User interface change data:
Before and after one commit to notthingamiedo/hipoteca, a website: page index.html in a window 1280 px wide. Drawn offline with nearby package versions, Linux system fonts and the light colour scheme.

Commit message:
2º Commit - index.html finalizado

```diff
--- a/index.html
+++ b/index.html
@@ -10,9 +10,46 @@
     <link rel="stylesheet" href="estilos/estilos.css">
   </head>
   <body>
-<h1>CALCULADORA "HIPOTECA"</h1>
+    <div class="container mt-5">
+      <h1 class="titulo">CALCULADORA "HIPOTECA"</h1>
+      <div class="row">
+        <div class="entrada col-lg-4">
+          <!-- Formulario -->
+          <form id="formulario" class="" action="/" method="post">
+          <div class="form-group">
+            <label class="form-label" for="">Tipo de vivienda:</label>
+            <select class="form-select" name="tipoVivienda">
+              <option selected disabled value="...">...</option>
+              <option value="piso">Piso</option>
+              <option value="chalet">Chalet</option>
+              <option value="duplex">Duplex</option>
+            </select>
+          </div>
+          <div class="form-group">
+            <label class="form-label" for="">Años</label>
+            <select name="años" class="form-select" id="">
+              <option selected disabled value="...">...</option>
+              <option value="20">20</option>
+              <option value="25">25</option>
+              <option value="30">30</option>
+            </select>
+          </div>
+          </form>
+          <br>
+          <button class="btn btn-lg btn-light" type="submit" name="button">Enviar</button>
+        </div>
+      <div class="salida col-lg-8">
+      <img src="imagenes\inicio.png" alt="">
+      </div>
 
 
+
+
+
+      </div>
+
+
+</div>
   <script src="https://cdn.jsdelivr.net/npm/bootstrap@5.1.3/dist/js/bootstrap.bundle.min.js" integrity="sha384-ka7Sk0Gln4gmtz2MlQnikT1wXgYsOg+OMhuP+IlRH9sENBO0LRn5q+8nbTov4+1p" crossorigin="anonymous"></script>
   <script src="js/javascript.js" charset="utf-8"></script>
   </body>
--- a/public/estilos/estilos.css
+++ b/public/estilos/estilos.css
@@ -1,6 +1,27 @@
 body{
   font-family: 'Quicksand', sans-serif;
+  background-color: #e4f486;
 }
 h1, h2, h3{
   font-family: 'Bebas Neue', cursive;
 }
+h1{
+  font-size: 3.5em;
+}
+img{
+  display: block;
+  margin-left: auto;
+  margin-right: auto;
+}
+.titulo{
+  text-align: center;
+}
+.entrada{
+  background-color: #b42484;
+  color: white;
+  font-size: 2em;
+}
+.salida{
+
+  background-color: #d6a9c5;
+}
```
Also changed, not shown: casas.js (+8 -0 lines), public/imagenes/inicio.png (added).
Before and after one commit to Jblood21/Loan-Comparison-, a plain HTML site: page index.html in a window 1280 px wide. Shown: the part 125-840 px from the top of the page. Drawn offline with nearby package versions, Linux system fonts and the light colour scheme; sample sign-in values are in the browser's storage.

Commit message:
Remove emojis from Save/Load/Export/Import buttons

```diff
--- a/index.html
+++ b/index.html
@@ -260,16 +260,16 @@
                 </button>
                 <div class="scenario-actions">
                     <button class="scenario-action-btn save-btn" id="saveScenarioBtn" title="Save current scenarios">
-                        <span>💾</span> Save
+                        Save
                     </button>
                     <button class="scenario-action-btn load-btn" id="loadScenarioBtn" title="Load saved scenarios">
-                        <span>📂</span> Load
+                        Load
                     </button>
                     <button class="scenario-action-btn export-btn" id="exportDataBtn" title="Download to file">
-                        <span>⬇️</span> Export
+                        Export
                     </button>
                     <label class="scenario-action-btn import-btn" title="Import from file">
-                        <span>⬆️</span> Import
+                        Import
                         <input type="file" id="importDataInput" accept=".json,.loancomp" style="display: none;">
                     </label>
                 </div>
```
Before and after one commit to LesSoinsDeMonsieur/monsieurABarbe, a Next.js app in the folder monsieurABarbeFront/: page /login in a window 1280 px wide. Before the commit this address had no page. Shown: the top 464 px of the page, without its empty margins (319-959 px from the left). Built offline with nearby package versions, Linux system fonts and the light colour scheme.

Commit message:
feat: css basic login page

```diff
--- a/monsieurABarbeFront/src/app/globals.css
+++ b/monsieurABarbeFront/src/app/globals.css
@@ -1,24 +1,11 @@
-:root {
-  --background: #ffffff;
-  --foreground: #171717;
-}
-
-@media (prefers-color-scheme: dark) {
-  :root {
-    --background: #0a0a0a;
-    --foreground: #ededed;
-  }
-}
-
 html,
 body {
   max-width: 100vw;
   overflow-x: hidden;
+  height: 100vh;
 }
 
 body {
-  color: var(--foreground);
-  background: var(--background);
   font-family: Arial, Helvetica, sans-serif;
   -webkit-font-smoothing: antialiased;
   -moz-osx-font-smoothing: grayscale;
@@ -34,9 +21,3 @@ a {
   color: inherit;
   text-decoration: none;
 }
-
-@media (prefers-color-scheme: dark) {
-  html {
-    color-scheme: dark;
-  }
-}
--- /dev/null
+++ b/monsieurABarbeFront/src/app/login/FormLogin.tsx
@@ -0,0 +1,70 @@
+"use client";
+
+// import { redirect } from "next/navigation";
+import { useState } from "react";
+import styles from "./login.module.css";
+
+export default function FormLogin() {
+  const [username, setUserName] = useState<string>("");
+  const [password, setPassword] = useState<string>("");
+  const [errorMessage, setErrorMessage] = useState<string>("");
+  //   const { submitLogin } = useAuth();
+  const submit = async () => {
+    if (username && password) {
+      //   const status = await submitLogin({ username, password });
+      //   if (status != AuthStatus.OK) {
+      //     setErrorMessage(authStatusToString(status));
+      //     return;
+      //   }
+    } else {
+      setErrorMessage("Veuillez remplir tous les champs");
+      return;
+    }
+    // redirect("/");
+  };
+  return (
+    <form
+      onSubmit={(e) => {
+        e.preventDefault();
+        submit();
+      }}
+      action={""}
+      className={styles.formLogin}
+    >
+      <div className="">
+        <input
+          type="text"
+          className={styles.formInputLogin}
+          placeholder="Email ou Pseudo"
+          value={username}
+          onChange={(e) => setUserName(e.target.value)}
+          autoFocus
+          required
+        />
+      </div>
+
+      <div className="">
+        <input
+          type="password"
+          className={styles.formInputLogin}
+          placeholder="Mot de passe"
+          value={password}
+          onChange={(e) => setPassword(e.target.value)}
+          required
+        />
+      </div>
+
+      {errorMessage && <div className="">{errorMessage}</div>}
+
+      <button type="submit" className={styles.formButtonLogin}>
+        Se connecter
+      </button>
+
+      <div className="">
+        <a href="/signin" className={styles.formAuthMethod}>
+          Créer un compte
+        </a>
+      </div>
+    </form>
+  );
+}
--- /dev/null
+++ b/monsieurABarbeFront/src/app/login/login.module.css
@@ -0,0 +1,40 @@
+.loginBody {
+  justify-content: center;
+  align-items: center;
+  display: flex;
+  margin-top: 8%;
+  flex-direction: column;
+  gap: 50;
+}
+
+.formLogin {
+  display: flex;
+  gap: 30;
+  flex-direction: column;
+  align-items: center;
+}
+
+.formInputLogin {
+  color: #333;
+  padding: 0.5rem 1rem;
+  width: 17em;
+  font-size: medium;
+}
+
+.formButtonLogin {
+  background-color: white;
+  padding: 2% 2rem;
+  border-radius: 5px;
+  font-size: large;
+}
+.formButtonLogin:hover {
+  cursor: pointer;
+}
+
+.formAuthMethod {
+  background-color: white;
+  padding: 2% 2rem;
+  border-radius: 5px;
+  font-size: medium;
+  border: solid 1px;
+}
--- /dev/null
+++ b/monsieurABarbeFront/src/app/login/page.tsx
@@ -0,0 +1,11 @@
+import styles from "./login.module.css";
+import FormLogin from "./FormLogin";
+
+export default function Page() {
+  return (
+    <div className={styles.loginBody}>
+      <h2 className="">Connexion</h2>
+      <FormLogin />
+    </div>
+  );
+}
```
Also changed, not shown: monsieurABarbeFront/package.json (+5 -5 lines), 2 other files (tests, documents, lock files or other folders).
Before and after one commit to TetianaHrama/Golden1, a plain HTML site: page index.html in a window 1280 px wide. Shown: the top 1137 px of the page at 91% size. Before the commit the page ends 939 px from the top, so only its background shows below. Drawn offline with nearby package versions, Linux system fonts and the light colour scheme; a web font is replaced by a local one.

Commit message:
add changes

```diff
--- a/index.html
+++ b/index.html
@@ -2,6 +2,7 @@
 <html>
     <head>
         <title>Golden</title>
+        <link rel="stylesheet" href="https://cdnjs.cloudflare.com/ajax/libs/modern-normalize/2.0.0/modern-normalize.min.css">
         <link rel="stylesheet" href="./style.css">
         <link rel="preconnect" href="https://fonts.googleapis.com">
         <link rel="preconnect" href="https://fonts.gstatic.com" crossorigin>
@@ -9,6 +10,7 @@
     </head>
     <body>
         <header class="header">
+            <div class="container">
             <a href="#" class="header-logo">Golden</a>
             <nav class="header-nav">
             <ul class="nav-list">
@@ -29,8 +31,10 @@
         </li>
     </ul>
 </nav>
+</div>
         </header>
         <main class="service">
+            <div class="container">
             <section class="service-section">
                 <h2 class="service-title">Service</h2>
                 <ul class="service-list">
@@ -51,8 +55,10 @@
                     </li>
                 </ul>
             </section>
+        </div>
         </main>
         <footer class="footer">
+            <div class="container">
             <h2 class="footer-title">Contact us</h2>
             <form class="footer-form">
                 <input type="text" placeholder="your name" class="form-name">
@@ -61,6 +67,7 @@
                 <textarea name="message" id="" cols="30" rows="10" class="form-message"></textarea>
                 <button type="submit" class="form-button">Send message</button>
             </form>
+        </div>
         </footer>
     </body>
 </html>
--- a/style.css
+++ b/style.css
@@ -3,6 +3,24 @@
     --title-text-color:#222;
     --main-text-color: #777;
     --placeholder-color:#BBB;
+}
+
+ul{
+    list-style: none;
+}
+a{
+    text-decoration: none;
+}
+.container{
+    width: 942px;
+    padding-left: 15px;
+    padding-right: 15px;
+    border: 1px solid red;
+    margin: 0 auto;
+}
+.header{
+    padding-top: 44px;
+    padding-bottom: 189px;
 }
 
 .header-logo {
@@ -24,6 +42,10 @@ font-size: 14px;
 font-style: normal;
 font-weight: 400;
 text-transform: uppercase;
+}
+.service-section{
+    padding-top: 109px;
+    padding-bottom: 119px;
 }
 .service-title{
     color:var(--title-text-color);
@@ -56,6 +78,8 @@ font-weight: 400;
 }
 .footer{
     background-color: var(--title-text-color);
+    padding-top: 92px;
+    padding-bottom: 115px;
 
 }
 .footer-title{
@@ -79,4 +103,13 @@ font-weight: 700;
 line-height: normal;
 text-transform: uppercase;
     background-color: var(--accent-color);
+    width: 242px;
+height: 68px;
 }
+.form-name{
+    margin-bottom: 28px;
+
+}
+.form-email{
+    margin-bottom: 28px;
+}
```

## What is being asked:
Keep only those lines of the records that hold "titulo", and return them.

## Exercise result:
+      <h1 class="titulo">CALCULADORA "HIPOTECA"</h1>
+.titulo{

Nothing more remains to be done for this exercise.